31 03 2018

At Christmastime, we see Mary, the mother of Jesus, front and center.  Beautiful depictions of the Annunciation; the birth of the baby swaddled in the manger; mama’s joy as the shepherds bow and wise men worship.  At the Christian observance of Lent, we are aware that yes, she is still very much with Jesus during his last days, but she is mentioned only briefly in the gospel stories:  Jesus from the cross giving her into the care of John as he nears death.

But I think, who better than Mary could help us put all the pieces together, in the hours and days before and after Jesus’ crucifixion?  Imagine with me, if you will, a mother’s heart as she now walks with her adult son during his last week of life, wondering, reflecting on the  troubling, strange, wonderful, ominous happenings, day by day…

The angel Gabriel had said, “He will be great and will be called the son of the Most High.  The Lord God will give him the throne of his father David, and he will reign over the house of Jacob forever; his kingdom will never end.”

The shepherds shared what the angel had said to them, “I bring you good news of great joy that will be for all the people….a Savior has been born to you; he is Christ, the Lord…” and hosts of angels praised God with these words, “Glory to God in the highest, and on earth peace to men on whom his favor rests.”

Mary “treasured up all these things and pondered them in her heart.”

Simeon said, “…For my eyes have seen your salvation, which you have prepared in the sight of all people, a light for revelation to the gentiles and for glory to your people Israel…This child is destined to cause the falling and rising of may in Israel, and to be a sign that will be spoken against, so that the thoughts of many hearts will be revealed.  And a sword will pierce your own soul too.”

Bethlehem.  Egypt.  Wise Men.  Herod.  At age 12, Jesus lingered in the temple instead of staying with the family, sparking his mother’s worry and rebuke.  He went with her to a wedding, where she appealed to him to be of assistance—did she know he would procure the wine from the water jars?

Mary treasured up all these things and pondered them in her heart.

He healed people.  He spoke in the synagogue in Nazareth and was run out of his hometown.  He preached Good News.  He healed Peter’s mother in law and raised Lazarus from the dead.  He accused church leaders of hypocrisy and disregarded the religious practices of the day.

Mary pondered…

She was probably there when he rode the donkey into Jerusalem, people scattering palms and giving him the respect she knew in her heart he deserved.  I imagine her heart swelled with pride and she remembered the words about the king, the kingdom, the references to Savior as she heard the hosannas—“Save us!”  And surely the other things she had held in her heart, the moments shared, conversations, miracles, antagonism, close calls, all welled up.  Did she think, “Maybe the sword Simeon mentioned was figurative.  Things here—my son, the king—are as they were foretold…”

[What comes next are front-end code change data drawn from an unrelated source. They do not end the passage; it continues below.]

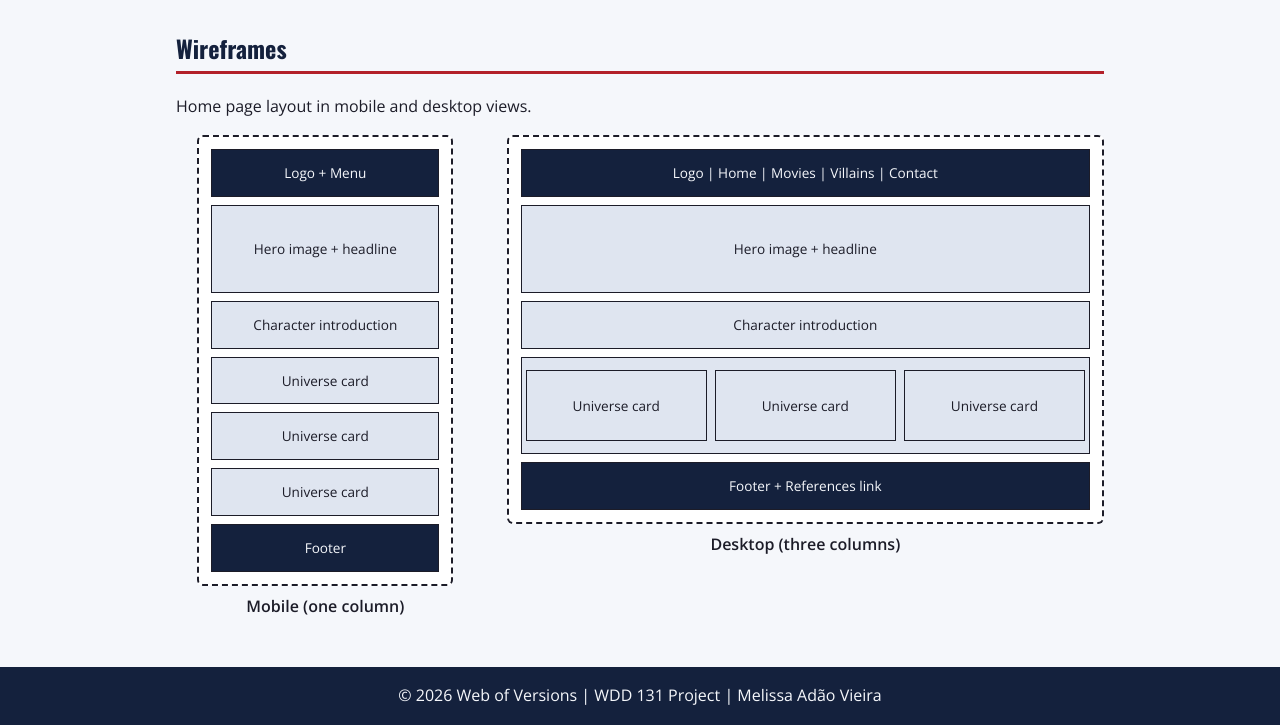
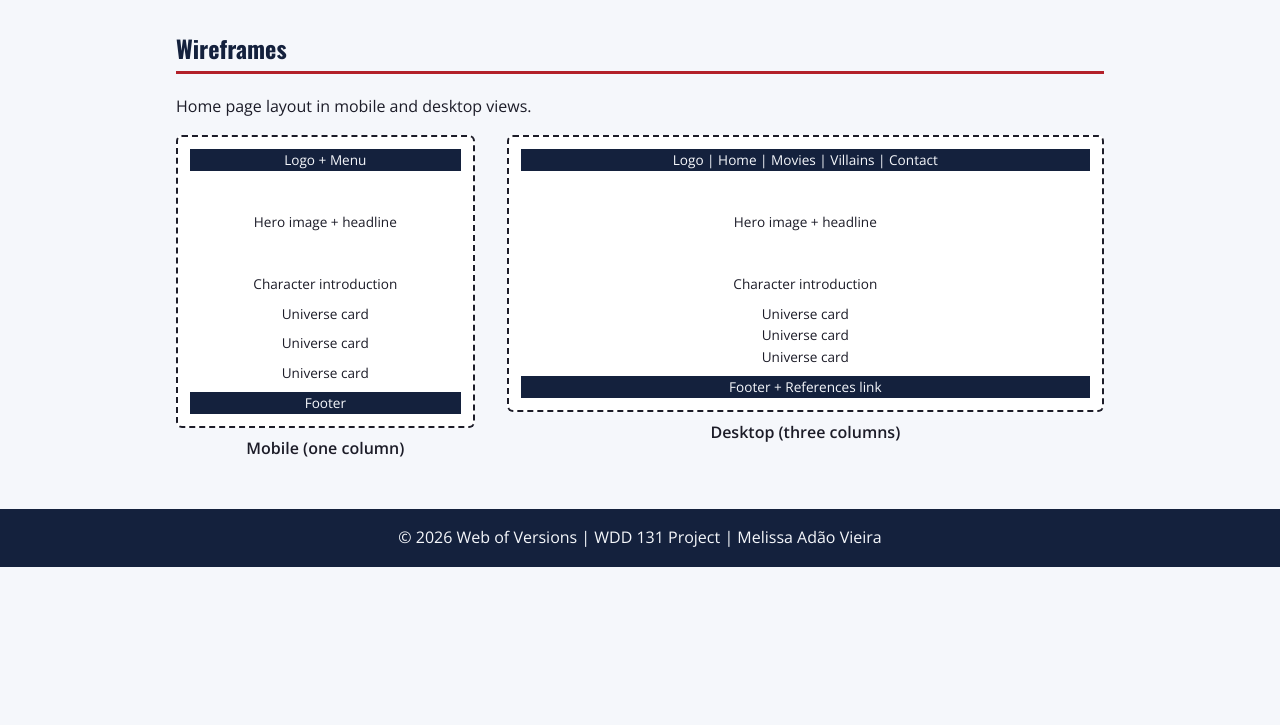
Before and after one commit to melissadvi/wdd131, a plain HTML site: page project/siteplan.html in a window 1280 px wide. Shown: the part 1633-2358 px from the top of the page. After the commit the page ends 2200 px from the top, so only its background shows below. Drawn offline with nearby package versions, Linux system fonts and the light colour scheme.

Commit message:
update siteplan html and css

```diff
--- a/project/siteplan.html
+++ b/project/siteplan.html
@@ -4,7 +4,7 @@
     <meta charset="UTF-8">
     <meta name="viewport" content="width=device-width, initial-scale=1.0">
     <title>Spider Man Movies </title>
-    <meta name="description" content="Website plan for an informational guide that compares Spider-Man movies across film universes: name, purpose, scenarios, color scheme, typography and wireframes.">
+    <meta name="description" content="Site plan for Web of Versions, a guide comparing Spider-Man movies across film universes: name, purpose, scenarios, colors, typography, and wireframes.">
     <meta name="author" content="Melissa A. Vieira">
     <link rel="preconnect" href="https://fonts.googleapis.com">
     <link rel="preconnect" href="https://fonts.gstatic.com" crossorigin="">
@@ -16,7 +16,7 @@
         <img src="images/logo.svg" alt="Web of Versions logo: a round spider web pattern with a red dot in the center" width="64" height="64">
         <h1>Web of Versions: Site Plan</h1>
     </header>
-    <nav arial-label="Plan sections">
+    <nav aria-label="Plan sections">
         <ul>
             <li><a href="#site-name">Site Name</a></li>
             <li><a href="#site-purpose">Purpose</a></li>
@@ -61,19 +61,19 @@
             <p>These colors are also used on this document.</p>
             <ul class="swatches">
                 <li>
-                    <span class="swatch" style="background-color: #14213d;"></span>
+                    <span class="swatch swatch-navy"></span>
                     <div><strong>Midnight Navy <code>#14213d</code></strong><br>Header, navigation, headings, footer and buttons.</div>
                 </li>
                 <li>
-                    <span class="swatch" style="background-color: #f5f7fb;"></span>
-                    <div><strong>Mist White <code>#f5f7fb</code></strong><br>Page background amd text on dark areas.</div>
+                    <span class="swatch swatch-mist"></span>
+                    <div><strong>Mist White <code>#f5f7fb</code></strong><br>Page background and text on dark areas.</div>
                 </li>
                 <li>
-                    <span class="swatch" style="background-color: #b3202a;"></span>
+                    <span class="swatch swatch-crimson"></span>
                     <div><strong>Crimson <code>#b3202a</code></strong><br>Links, accents, table highlights and call-to-action buttons.</div>
                 </li>
                 <li>
-                    <span class="swatch" style="background-color: #1c1c28;"></span>
+                    <span class="swatch swatch-ink"></span>
                     <div><strong>Ink <code>#1c1c28</code></strong><br>Paragraph and body text.</div>
                 </li>
             </ul>
--- a/project/styles/siteplan.css
+++ b/project/styles/siteplan.css
@@ -141,36 +141,30 @@ figcaption {
     text-align: center;
 }
 
-.wire > div,
-.w-row > div {
-    padding: 0.75rem 0.25rem;
-    border: 1px solid var(--ink);
-    background-color: #dfe5f0;
-}
-
-.w-header,
-.w-footer {
-    background-color: var(--navy) !important;
+.wire > div.w-header,
+.wire > div.w-footer {
+    background-color: var(--navy);
     color: var(--mist);
 }
 
-.w-hero {
-    padding: 2rem 0.25rem !important;
+.wire > div.w-hero {
+    padding: 2rem 0.25rem;
 }
 
-.wire-mobile {
-    max-width: 16rem;
-    margin: 0 auto;
+.swatch-navy {
+    background-color: var(--navy);
 }
 
-.w-row {
-    display: grid;
-    grid-template-columns: repeat(3, 1fr);
-    gap: 0.5rem;
+.swatch-mist {
+    background-color: var(--mist);
 }
 
-.w-row > div {
-    padding: 1.5rem 0.25rem;
+.swatch-crimson {
+    background-color: var(--crimson);
+}
+
+.swatch-ink {
+    background-color: var(--ink);
 }
 
 footer {
```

Then came Monday, and Tuesday, and Wednesday.  Rumors of opposition.  The disciples, men and women, choosing their paths through the city carefully.  The crush of crowds.  Tension.  The holy celebration of the Passover.  Her son was no longer mixing with the people, publicly and joyously accepting their attention.  He was encircling himself with his closest friends, his brothers and sisters, his disciples.  He washed their feet.  He spoke of wine and blood and flesh, suffering and death.

The ponderings must have welled up.  What was it they said?  He said?  CRUCIFIXION?  Never!  That was never in the mix!  How is this possible?

In that moment, those hours of his torture, as she watched him, humiliated, bleeding, dying, she and his other followers and friends, totally helpless, I can’t imagine anything but pain and devastation filling Mary’s heart, mind, soul, no matter the treasured moments, prophecies, memories, miracles.  She pondered, all day that Sabbath, that Saturday, her heart black as night, and heavy.  Her women friends clung to her, to each other.  The men, devastated, each with their own thoughts of what they might have done.  Possibly sharing a memory or two.  Or not.  Perhaps brooding in silence, having seen the end and given up all of what they thought they knew, what they had staked their own lives upon.


And yet…There was the promise.  Perhaps at that empty moment Mary unpacked that treasure in her heart.  Held them all together, Peter, John, Magdalene, alive, barely, with Gabriel’s words:  “Do not be afraid.  With God, nothing is impossible.”  “Savior.”  “Kingdom forever.”  Clung to the treasure, to a shred of hope, to each other, even as they wept, until…


[quotes from NIV Study Bible, Zondervan, ©1985]